According to the Association of Consulting Architects (ACA), threshold based regulation is generally the preferred option. ACA WA president Kieran Wong acknowledged that opinion on this matter was not uniform amongst ACA members and that some members had suggested consideration of a hybrid between threshold and competency based regulation. Indeed, Wong acknowledges that there are good (non-registered) building designers who produce excellent outcomes and that simply being a registered architect does not guarantee suitable experience in respect of the project type in question.
Nevertheless, he said that threshold regulation is a straightforward method based on a robust and well-established registration process.
Wong said current arrangements where anyone can prepare and submit permit documentation is not the best way forward. Whilst stressing that ACA endorses the design standards along with another proposed requirement for mandated design reviews, he said it is important that the standards are used not as a prescriptive device but rather as performance criteria to be implemented by skilled and experienced designers.
He said the importance of sensible regulation in design can be seen through the difference between Sydney and Melbourne.
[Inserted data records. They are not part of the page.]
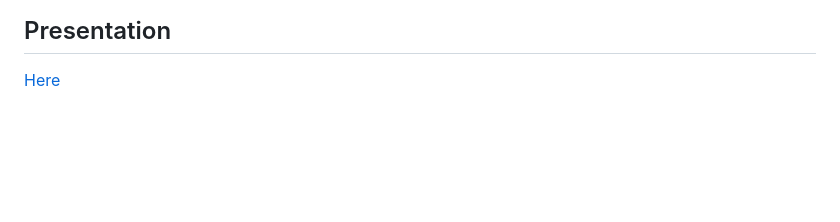
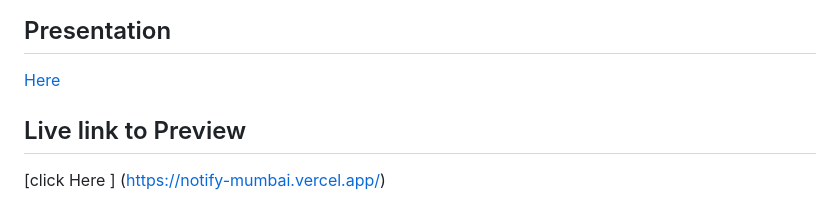
Before and after one commit to kunalraj0/Notify-Mumbai, a Markdown page: README.md, the part around the change. GitHub-like rendering; blank space fills up the shorter version.

```diff
--- a/README.md
+++ b/README.md
@@ -34,3 +34,5 @@ By diversifying our revenue streams and creating value for both users and busine
 
 ## Presentation
 [Here](https://docs.google.com/presentation/d/1zxFOlGs31zYTm6RQAenTHiG_ksCLc7CdU69KjUSUlJw/edit?usp=sharing)
+## Live link to Preview
+[click Here ] (https://notify-mumbai.vercel.app/)
```
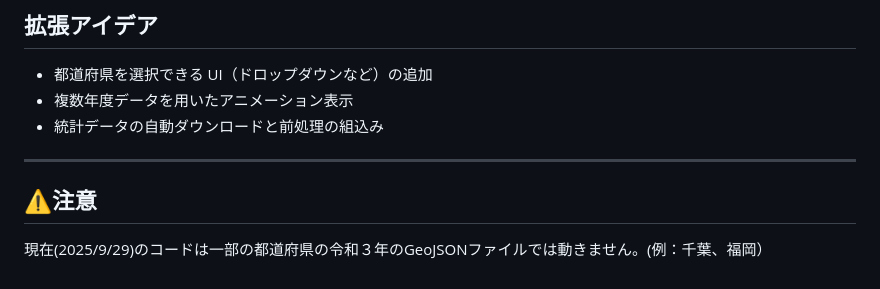
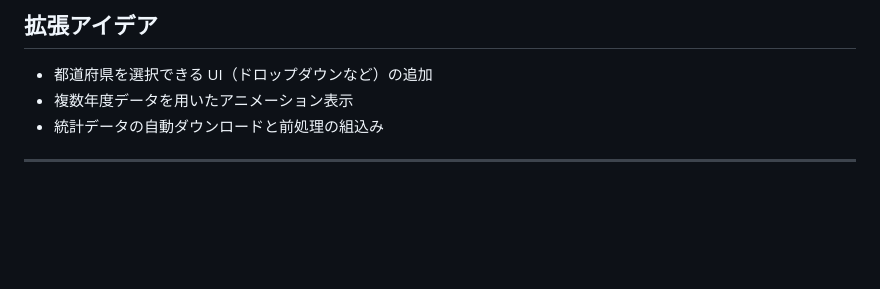
Before and after one commit to AHanaiLab/AHanaiLab.github.io, a Markdown page: Prefecture_mapping/README.md, the part around the change. Rendered like a GitHub page; blank space fills up the shorter version.

```diff
--- a/Prefecture_mapping/README.md
+++ b/Prefecture_mapping/README.md
@@ -123,6 +123,3 @@ m.save('osaka_population_map.html')
 * 統計データの自動ダウンロードと前処理の組込み
 
 ---
-
-## ⚠️注意
-現在(2025/9/29)のコードは一部の都道府県の令和３年のGeoJSONファイルでは動きません。(例：千葉、福岡）
```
In Sydney, where SEPP 65 mandates design standards, reviews and skills (according to threshold), he says outcomes in multi-storey developments have been good. In Melbourne, where apartment design standards did not exist until recently, he said there are many more examples of poor quality outcomes, and that these have served to exacerbate negative sentiment about high density multi-residential living.
“The way we have drafted our response (in the ACA submission to the review) is to support all three components of Design WA – the apartment design standards, the requirement for Design Review and also the requirement for design skills,” he said.
University of Western Australia Professor Geoffrey London agrees, at least in principle. London is wary of measures which restrict competition but has come around to supporting threshold based regulation nonetheless. Whilst robust design standards should in themselves help to facilitate good outcomes, London says this still leaves questions about who is checking that the standards are correctly applied. This is especially the case as many of the smaller councils would not have design review panels in place and would not be equipped with staff who have sufficient expertise to assess whether or not individual proposals meet the standards. Having threshold requirements thus provides these councils with an additional level of assurance about design quality, he said.
In addition, London said the act of specifying that a registered architect be used sends a clear message about the importance of good design. He says registered architects have been through five years of education and two years of practical experience, receiving a thorough and extended exposure to design education.
Furthermore, with competency based regulation, he said there are questions surrounding who would decide what the various competencies were.
London says he largely arrived at this viewpoint following feedback received from the Department of Planning and subsequently the Government Architect in NSW that the success of SEPP 65 in that state had been largely down to its mandatory nature under law, its use of design review panels to make judgements about how the guidelines are applied and its mandatory use of architects.
“It’s one that I have come to agree with,” London said, asked about the idea that threshold regulation was the way to go.
“It’s one that I have wrestled with for a long time. I have some reluctance ideologically in saying that this should be something that is closed to other professions but all the evidence that I have seen points to the need for that particular threshold requirement.”
Rules about who can and cannot design Western Australia’s apartments and mixed-use buildings are under review.
The outcome may well be that only registered architects will be able to design buildings above a given height or number of dwellings.